> [Work to complete]
Every entry in the data that follows should come back exactly, pictures aside.

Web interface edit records

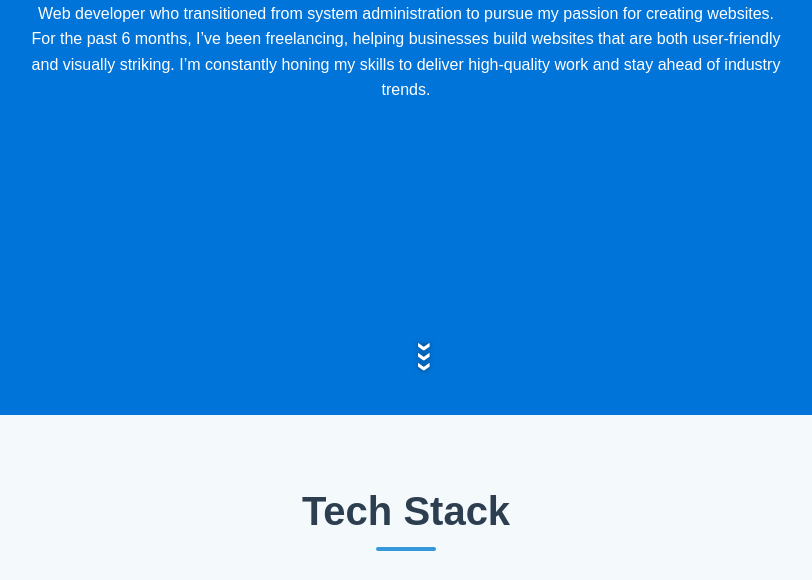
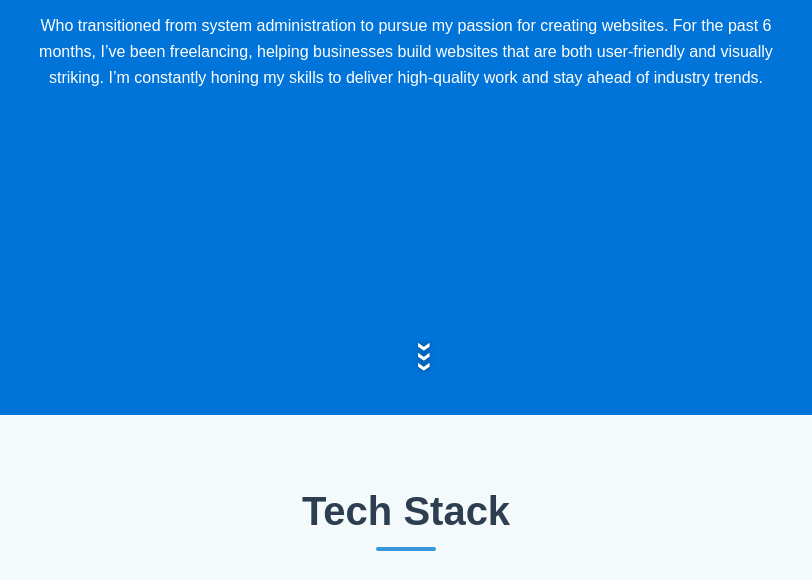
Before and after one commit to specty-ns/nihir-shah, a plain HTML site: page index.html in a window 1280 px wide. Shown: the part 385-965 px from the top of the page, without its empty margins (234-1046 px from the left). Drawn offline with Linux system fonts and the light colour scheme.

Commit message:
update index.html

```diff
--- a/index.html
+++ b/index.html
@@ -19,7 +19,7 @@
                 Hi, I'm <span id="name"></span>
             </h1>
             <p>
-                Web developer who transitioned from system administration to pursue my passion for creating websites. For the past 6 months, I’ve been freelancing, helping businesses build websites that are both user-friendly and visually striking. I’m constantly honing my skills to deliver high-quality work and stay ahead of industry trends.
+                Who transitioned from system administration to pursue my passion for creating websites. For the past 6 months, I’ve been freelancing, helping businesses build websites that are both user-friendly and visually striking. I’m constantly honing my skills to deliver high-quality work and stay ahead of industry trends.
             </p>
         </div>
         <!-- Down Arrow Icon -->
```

> [Solution to the exercise]
Before and after one commit to specty-ns/nihir-shah, a plain HTML site: page index.html in a window 1280 px wide. Shown: the part 385-965 px from the top of the page, without its empty margins (234-1046 px from the left). Drawn offline with Linux system fonts and the light colour scheme.

Commit message:
update index.html

```diff
--- a/index.html
+++ b/index.html
@@ -19,7 +19,7 @@
                 Hi, I'm <span id="name"></span>
             </h1>
             <p>
-                Web developer who transitioned from system administration to pursue my passion for creating websites. For the past 6 months, I’ve been freelancing, helping businesses build websites that are both user-friendly and visually striking. I’m constantly honing my skills to deliver high-quality work and stay ahead of industry trends.
+                Who transitioned from system administration to pursue my passion for creating websites. For the past 6 months, I’ve been freelancing, helping businesses build websites that are both user-friendly and visually striking. I’m constantly honing my skills to deliver high-quality work and stay ahead of industry trends.
             </p>
         </div>
         <!-- Down Arrow Icon -->
```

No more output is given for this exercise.